Format

Send to

Choose Destination
Ann Hematol. 2019 Apr;98(4):941-949. doi: 10.1007/s00277-019-03602-4. Epub 2019 Feb 6.

Survival differences in multiple myeloma in Latin America and Asia: a comparison involving 3664 patients from regional registries.

Author information

1
Santa Casa Medical School, Rua Tucumã, 113 - 4° andar, Sao Paulo, 01455-010, Brazil. hungria@dialdata.com.br.
2
Hematology-Oncology, Division of Hematology/Oncology, Gachon University Gil Medical Center, Incheon, Republic of South Korea.
3
Hospital Universitario Clementino Fraga Filho, Universidade Federal do Rio de Janeiro, Rio de Janeiro, Brazil.
4
Hospital General Roberto Santos, Salvador, Brazil.
5
Universidade de São Paulo, Sao Paulo, Brazil.
6
Hospital de Clínicas de Porto Alegre, Porto Alegre, Brazil.
7
Centro de Hematologia e Hemoterapia, Universidade de Campinas, Sao Paulo, Brazil.
8
Hospital Italiano de Buenos Aires, Buenos Aires, Argentina.
9
Hospital Edgardo Rebagliati, Lima, Peru.
10
Universidad de Chile, Santiago, Chile.
11
Servicio de Hematología, Universidad Autonoma de Nuevo Leon, Hospital Universitario "Dr. José Eleuterio Gonzalez", Monterrey, Mexico.
12
Clinica Ruiz De Puebla, Centro de Hematologia, Puebla, Mexico.
13
Division of Hematology-Oncology, Department of Internal Medicine, Samsung Medical Center, Sungkyunkwan University School of Medicine, Seoul, Republic of Korea.
14
National Organization Higashi Nagoya National Hospital, Nagoya, Japan.
15
Beijing Chaoyang Hospital, Beijing, China.
16
National Taiwan University Hospital, Taipei, Taiwan.
17
National University Cancer Institute, Singapore, Singapore.
18
Queen Mary Hospital, University of Hong Kong, China, Pok Fu Lam, Hong Kong.
19
Chiang Mai University, Maung, Chiang Mai, Thailand.
20
Cedars-Sinai Medical Center, Los Angeles, USA.

Abstract

In previous observational studies, we have separately characterized patients with multiple myeloma (MM) both from Latin America (LA) and from Asia.

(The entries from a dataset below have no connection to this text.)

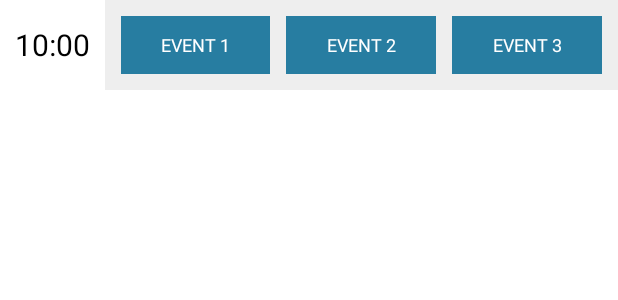
After one commit to awatefkh3/MyFirsrtPro, an Android app: the layout hour_cell.xml on its own in the app's theme, with its tools: preview values and no code run, on a phone screen of 412 x 824 dp. The commit adds this screen. Shown: the top 300 px of the screen. Run offline under Robolectric (Android 15) with nearby library versions, the phone set to English and light mode, and no system bars.

Commit message:
added things

```diff
--- a/app/src/main/res/layout/activity_daily_calendar.xml
+++ b/app/src/main/res/layout/activity_daily_calendar.xml
@@ -26,7 +26,7 @@
             android:textStyle="bold" />
 
         <TextView
-            android:id="@+id/monthYearTV"
+            android:id="@+id/monthDayText"
             android:layout_width="120dp"
             android:layout_height="wrap_content"
             android:text="OCT"
@@ -71,8 +71,9 @@
 
 
     <ListView
-        android:id="@+id/eventListView"
+        android:id="@+id/hourListView"
         android:layout_width="match_parent"
         android:layout_height="0dp"
         android:layout_weight="5"/>
+
 </LinearLayout>
--- /dev/null
+++ b/app/src/main/res/layout/hour_cell.xml
@@ -0,0 +1,64 @@
+<?xml version="1.0" encoding="utf-8"?>
+<LinearLayout xmlns:android="http://schemas.android.com/apk/res/android"
+    android:layout_width="match_parent"
+    android:layout_height="60dp"
+    android:orientation="horizontal">
+
+    <TextView
+        android:layout_width="70dp"
+        android:layout_height="match_parent"
+        android:gravity="center"
+        android:id="@+id/timeTV"
+        android:textSize="20sp"
+        android:textColor="@color/black"
+        android:text="10:00" />
+
+    <LinearLayout
+        android:background="@color/lightGray"
+        android:layout_width="match_parent"
+        android:layout_height="match_parent"
+        android:padding="5dp">
+
+    <TextView
+        android:layout_width="0dp"
+        android:layout_weight="1"
+        android:layout_margin="5dp"
+        android:background="@color/blue"
+        android:layout_height="match_parent"
+        android:gravity="center"
+        android:id="@+id/event1"
+        android:textSize="12sp"
+        android:lines="2"
+        android:textColor="@color/white"
+        android:text="EVENT 1" />
+
+        <TextView
+            android:layout_width="0dp"
+            android:layout_weight="1"
+            android:layout_margin="5dp"
+            android:background="@color/blue"
+            android:layout_height="match_parent"
+            android:gravity="center"
+            android:id="@+id/event2"
+            android:textSize="12sp"
+            android:lines="2"
+            android:textColor="@color/white"
+            android:text="EVENT 2" />
+
+        <TextView
+            android:layout_width="0dp"
+            android:layout_weight="1"
+            android:layout_margin="5dp"
+            android:background="@color/blue"
+            android:layout_height="match_parent"
+            android:gravity="center"
+            android:id="@+id/event3"
+            android:textSize="12sp"
+            android:lines="2"
+            android:textColor="@color/white"
+            android:text="EVENT 3" />
+
+    </LinearLayout>
+
+
+</LinearLayout>
--- a/app/src/main/res/values/colors.xml
+++ b/app/src/main/res/values/colors.xml
@@ -1,5 +1,6 @@
 <?xml version="1.0" encoding="utf-8"?>
 <resources>
+    <color name="lightGray">#EEE</color>
     <color name="purple_200">#FFBB86FC</color>
     <color name="purple_500">#FF6200EE</color>
     <color name="purple_700">#FF3700B3</color>
```
Also changed, not shown: app/src/main/java/com/example/myfirsrtpro/CalendarUtils.java (added, +8 -0 lines), app/src/main/java/com/example/myfirsrtpro/DailyCalendarActivity.java (+30 -0 lines), app/src/main/java/com/example/myfirsrtpro/MyCalExample.java (+7 -8 lines).
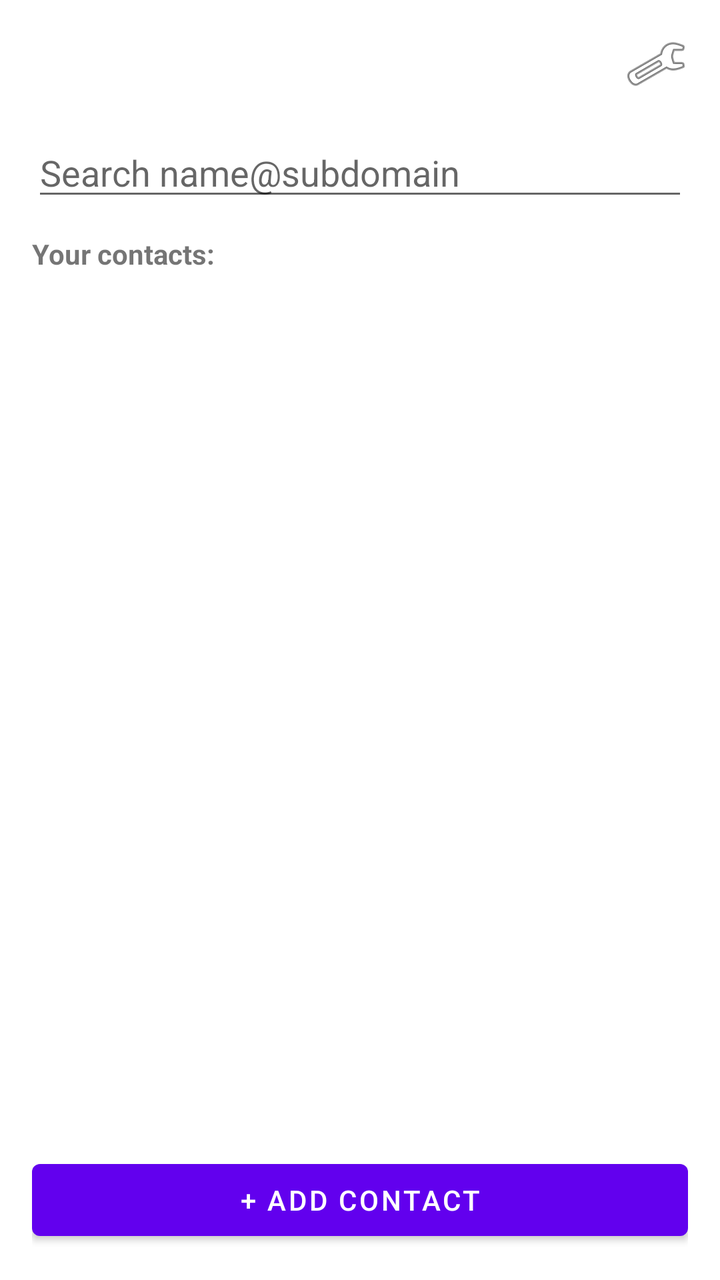
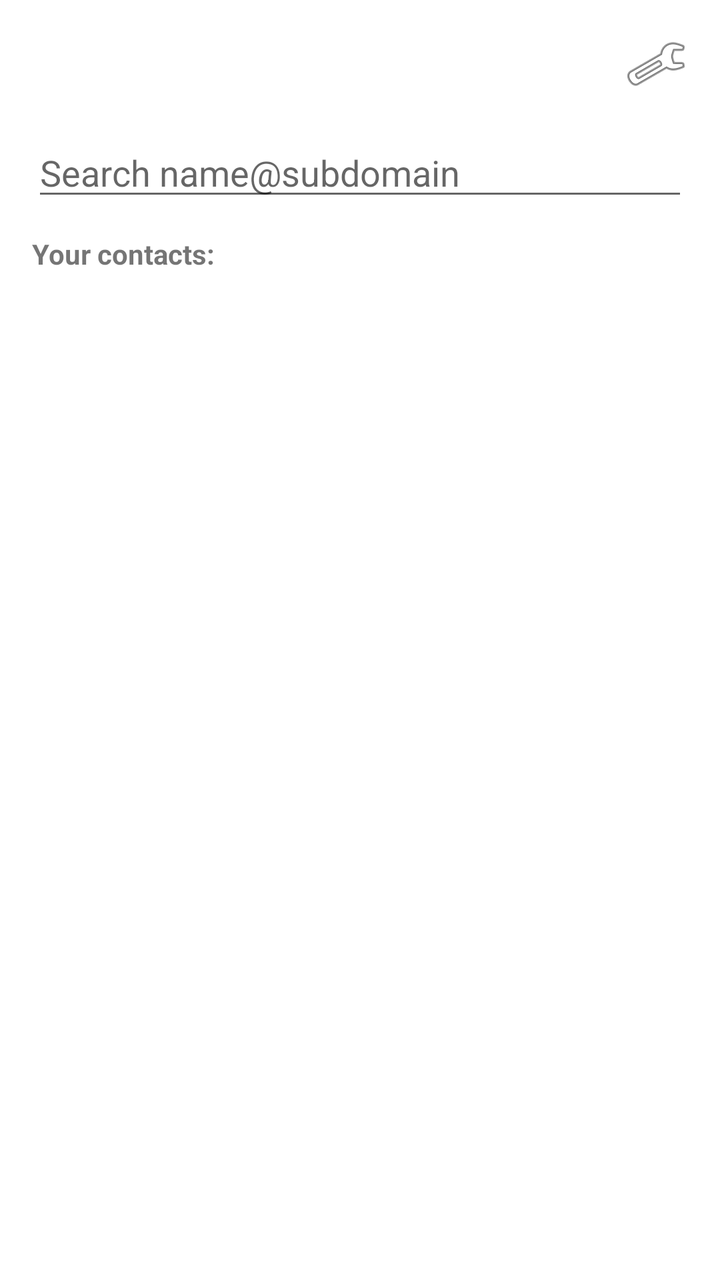

The first picture is an Android layout as it rendered before a commit; the second is the same layout after the commit. The layout source and the unified diff follow.
<!-- AndroidManifest.xml: application theme Theme.MatrixMessenger -->
<!-- res/layout/activity_home.xml -->
<?xml version="1.0" encoding="utf-8"?>
<LinearLayout xmlns:android="http://schemas.android.com/apk/res/android"
    android:layout_width="match_parent"
    android:layout_height="match_parent"
    android:orientation="vertical"
    android:padding="16dp">

    <LinearLayout
        android:layout_width="match_parent"
        android:layout_height="wrap_content"
        android:orientation="horizontal"
        android:gravity="center_vertical"
        android:layout_marginBottom="16dp">

        <TextView
            android:id="@+id/welcomeText"
            android:layout_width="0dp"
            android:layout_height="wrap_content"
            android:layout_weight="1"
            android:textSize="20sp"
            android:textStyle="bold" />

        <ImageButton
            android:id="@+id/settingsButton"
            android:layout_width="wrap_content"
            android:layout_height="wrap_content"
            android:background="?attr/selectableItemBackgroundBorderless"
            android:contentDescription="Settings"
            android:src="@android:drawable/ic_menu_manage" />

    </LinearLayout>

    <EditText
        android:id="@+id/searchInput"
        android:layout_width="match_parent"
        android:layout_height="wrap_content"
        android:hint="Search name@subdomain"
        android:layout_marginBottom="12dp" />

    <TextView
        android:layout_width="wrap_content"
        android:layout_height="wrap_content"
        android:text="Your contacts:"
        android:textStyle="bold"
        android:layout_marginBottom="8dp" />

    <ListView
        android:id="@+id/contactsList"
        android:layout_width="match_parent"
        android:layout_height="0dp"
        android:layout_weight="1" />

    <Button
        android:id="@+id/addContactButton"
        android:layout_width="match_parent"
        android:layout_height="wrap_content"
        android:text="+ Add Contact" />

</LinearLayout>
<!-- resources referenced by this layout -->
<resources>
  <style name="Theme.MatrixMessenger" parent="Theme.MaterialComponents.DayNight.NoActionBar" />
</resources>

<!-- the commit's change to res/layout/activity_home.xml (unified diff, before → after) -->
@@ -50,10 +50,4 @@
         android:layout_height="0dp"
         android:layout_weight="1" />
 
-    <Button
-        android:id="@+id/addContactButton"
-        android:layout_width="match_parent"
-        android:layout_height="wrap_content"
-        android:text="+ Add Contact" />
-
 </LinearLayout>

Here, we analyze these two datasets jointly, in order to assess the overall survival (OS) in these two world regions. Data were available from 3664 patients (1968 from LA and 1696 from Asia); all of whom diagnosed between 1998 and 2007. Approximately, 26% of patients in both world regions underwent transplantation. OS (from diagnosis of MM) was explored with Kaplan-Meier analyses and Cox proportional hazards models. Patients from LA were significantly younger and had hypercalcemia more often than Asian patients, who in turn had higher proportions of anemia and International Staging System (ISS) stage III disease. The median OS was 56 months in LA, and 47 months in Asia (hazard ratio [HR] = 0.83; 95% confidence interval [CI], 0.76 to 0.91; P < 0.001). In multivariable analysis, age, ISS stage III, anemia, hypercalcemia, and world region remained significantly associated with OS (P < 0.001 for all covariates). These results were largely driven by patients not undergoing transplantation, as no difference in OS emerged between the two world regions in univariable or multivariable analysis for transplanted patients. Despite adverse prognostic features differentially favoring each region, and adjusting for such differences, we found an OS advantage for patients from LA, in comparison with contemporaneous patients from Asia. Whether this is due to different biological features, differences in access to novel agents (especially thalidomide in earlier periods of the study), unmeasured confounders, or the play of chance, remain unknown.

KEYWORDS:

Latin America and Asia; Multiple myeloma; Survival analysis

PMID:
30729281
DOI:
10.1007/s00277-019-03602-4
[Indexed for MEDLINE]

Supplemental Content

Full text links

Icon for Springer
Loading ...
Support Center